Because Chillul Hashem begins with the words: “Why me?” And that was the insight of Chananiah Mishael and Azariah. And so they said, instead: “Kiddush Hashem has to begin with someone. And it may as well be – and what a merit that it should be – with us.” And with that they earned themselves an eternal place in the annals of our people.
By learning the lesson of the frogs.
It’s fascinating to note that this “lesson of the frogs” corresponds almost exactly a comment that the Rambam makes about the culpability of the Egyptians themselves. It seems that the Rambam was bothered by a question that perplexed many commentators: Why were the Egyptians punished for enslaving the Jews when, after all, G-d had told Avraham Avinu, hundreds of years before, that:

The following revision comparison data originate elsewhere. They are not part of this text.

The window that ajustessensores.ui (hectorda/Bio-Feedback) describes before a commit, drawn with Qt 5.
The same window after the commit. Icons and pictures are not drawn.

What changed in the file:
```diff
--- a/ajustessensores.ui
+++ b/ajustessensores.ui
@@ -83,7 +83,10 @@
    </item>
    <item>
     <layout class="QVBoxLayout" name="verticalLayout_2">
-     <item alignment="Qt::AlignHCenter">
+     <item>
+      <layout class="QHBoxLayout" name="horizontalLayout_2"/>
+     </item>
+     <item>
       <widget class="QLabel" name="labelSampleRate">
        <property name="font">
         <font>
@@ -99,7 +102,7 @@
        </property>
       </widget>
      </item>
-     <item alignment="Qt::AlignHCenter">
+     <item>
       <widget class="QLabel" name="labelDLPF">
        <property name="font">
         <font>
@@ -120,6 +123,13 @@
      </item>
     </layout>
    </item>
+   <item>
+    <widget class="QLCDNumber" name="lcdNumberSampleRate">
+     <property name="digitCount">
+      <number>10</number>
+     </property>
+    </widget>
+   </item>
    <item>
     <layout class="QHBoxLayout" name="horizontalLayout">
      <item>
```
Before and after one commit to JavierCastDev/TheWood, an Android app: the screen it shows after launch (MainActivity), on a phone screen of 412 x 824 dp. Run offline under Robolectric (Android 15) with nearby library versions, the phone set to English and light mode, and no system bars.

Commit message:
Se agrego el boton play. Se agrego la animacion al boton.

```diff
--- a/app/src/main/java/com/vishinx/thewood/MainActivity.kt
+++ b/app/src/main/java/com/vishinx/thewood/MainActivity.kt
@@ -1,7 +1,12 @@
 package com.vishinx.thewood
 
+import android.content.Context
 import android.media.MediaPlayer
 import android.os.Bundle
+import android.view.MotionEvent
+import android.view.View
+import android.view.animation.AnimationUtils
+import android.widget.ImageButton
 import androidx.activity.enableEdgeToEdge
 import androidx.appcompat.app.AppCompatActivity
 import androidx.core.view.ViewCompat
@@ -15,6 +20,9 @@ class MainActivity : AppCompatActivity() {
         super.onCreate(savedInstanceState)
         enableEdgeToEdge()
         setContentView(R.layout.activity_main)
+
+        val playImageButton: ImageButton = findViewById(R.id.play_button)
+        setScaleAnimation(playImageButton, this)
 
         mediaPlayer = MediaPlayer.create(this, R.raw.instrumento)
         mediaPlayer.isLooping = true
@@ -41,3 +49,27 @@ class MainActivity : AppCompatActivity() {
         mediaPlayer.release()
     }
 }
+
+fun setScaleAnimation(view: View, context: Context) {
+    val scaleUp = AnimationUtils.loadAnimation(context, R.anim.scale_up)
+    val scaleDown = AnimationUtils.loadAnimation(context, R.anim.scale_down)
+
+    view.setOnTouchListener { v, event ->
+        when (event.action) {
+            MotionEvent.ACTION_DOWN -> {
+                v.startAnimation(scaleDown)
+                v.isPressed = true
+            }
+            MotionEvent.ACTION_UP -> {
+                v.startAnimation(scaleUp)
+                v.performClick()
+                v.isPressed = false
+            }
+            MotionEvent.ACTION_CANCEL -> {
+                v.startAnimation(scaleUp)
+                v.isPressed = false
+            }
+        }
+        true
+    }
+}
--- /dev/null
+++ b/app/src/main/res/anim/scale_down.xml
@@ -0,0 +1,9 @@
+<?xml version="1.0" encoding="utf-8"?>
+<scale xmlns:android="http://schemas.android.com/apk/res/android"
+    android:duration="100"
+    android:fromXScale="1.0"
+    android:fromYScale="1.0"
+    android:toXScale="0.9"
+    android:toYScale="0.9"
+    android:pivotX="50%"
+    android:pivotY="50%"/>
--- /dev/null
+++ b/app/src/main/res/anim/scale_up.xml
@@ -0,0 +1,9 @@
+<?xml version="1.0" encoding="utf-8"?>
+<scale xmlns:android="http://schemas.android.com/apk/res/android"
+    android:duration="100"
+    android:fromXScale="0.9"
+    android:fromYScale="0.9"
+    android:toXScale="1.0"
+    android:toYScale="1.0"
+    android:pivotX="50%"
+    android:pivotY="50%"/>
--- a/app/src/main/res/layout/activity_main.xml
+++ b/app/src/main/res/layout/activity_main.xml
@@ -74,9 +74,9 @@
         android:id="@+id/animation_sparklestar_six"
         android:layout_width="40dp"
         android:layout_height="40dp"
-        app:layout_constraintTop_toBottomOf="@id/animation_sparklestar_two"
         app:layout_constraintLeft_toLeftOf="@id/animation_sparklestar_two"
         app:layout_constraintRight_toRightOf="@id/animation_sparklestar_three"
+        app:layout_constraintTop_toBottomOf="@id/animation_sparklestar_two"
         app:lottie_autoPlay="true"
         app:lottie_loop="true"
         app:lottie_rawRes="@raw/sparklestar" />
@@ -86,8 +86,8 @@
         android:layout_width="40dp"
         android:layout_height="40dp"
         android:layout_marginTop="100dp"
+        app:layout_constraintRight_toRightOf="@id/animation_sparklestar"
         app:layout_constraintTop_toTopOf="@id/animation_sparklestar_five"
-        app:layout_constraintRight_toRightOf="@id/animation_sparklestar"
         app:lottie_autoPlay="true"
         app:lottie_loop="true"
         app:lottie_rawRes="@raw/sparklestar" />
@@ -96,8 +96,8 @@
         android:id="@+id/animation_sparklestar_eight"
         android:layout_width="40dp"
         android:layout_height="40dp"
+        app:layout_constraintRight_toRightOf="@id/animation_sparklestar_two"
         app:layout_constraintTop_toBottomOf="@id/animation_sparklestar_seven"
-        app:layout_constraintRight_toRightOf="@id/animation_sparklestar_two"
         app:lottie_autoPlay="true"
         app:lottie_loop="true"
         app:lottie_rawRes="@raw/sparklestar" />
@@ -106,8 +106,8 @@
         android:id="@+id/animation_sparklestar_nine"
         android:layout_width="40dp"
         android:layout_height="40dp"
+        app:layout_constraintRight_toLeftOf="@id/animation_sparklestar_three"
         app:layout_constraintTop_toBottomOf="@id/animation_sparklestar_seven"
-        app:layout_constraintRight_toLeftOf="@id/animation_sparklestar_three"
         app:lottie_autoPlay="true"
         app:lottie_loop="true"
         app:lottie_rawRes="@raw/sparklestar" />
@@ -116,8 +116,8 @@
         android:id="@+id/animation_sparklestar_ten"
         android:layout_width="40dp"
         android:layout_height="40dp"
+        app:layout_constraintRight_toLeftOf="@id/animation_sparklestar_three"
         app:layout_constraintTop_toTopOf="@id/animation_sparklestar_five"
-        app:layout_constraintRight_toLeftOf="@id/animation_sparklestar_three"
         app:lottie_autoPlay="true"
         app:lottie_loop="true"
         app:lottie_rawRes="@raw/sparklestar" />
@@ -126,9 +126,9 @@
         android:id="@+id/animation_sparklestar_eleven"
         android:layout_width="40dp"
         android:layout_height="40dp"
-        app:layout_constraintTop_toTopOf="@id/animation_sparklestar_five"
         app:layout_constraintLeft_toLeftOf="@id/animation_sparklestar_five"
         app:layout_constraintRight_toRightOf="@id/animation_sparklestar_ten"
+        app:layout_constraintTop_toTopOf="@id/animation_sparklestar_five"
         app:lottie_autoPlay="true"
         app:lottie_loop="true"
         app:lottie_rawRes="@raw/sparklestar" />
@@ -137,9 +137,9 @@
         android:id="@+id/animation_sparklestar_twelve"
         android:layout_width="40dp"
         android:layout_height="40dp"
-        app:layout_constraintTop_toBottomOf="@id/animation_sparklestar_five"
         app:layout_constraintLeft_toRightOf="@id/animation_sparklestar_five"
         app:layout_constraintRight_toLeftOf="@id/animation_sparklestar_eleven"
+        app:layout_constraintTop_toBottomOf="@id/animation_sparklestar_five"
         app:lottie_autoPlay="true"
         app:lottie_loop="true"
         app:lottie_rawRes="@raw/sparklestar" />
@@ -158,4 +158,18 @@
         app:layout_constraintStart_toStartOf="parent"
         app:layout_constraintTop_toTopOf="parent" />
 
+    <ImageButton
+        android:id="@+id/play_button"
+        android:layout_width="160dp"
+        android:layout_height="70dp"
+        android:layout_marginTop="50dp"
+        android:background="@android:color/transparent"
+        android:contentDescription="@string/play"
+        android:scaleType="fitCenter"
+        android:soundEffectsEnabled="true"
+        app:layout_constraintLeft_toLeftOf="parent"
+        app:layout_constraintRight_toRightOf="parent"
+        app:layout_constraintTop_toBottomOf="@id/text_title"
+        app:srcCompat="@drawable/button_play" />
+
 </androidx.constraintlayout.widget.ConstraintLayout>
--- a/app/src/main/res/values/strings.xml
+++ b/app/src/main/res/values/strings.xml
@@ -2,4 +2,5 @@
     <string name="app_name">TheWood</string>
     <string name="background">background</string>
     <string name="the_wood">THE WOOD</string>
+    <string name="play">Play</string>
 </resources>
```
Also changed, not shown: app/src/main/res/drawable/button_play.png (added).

גר יהיה זרעך בארץ לא להם ועבדום וענו אותם ארבע מאות שנה
Since the slavery had been foretold, it would seem that the Egyptians had no choice; they had to enslave the Jews. Why, then, should they have been punished for it?
And the Rambam answers that although it was foretold that the Egyptians, as a whole, would enslave the Jews, yet no particular individual Egyptian was mentioned in that prophecy. And therefore each individual Egyptian had a choice; he could also choose not to go along, and not to be a party to the persecution. But instead each Egyptian looked around and said: “Everyone else is doing it. Why should I be different?” And because they all chose to hide behind the crowd, they were culpable and ultimately were punished.
The Egyptians needed to learn the lesson of the frogs.
Now this lesson is also relevant to us. For while we are not, thank G-d, called upon to demonstrate the self-sacrifice of Chananiah, Mishael and Azariah, yet there are often times when we look around ourselves and see that everyone seems to be doing something that we know is wrong – and that they, too, probably know is wrong. And the temptation at such times is to say: “OK, its wrong; but everyone else is doing it; why should I be the hero? Why me?”
At such times we have to remember the lesson of the frogs; the lesson that Chillul Hashem begins with the words: “Why me”. And Kiddush Hashem begins when we begin to say: “Someone must begin to take a stand; and what greater merit than that it be we.”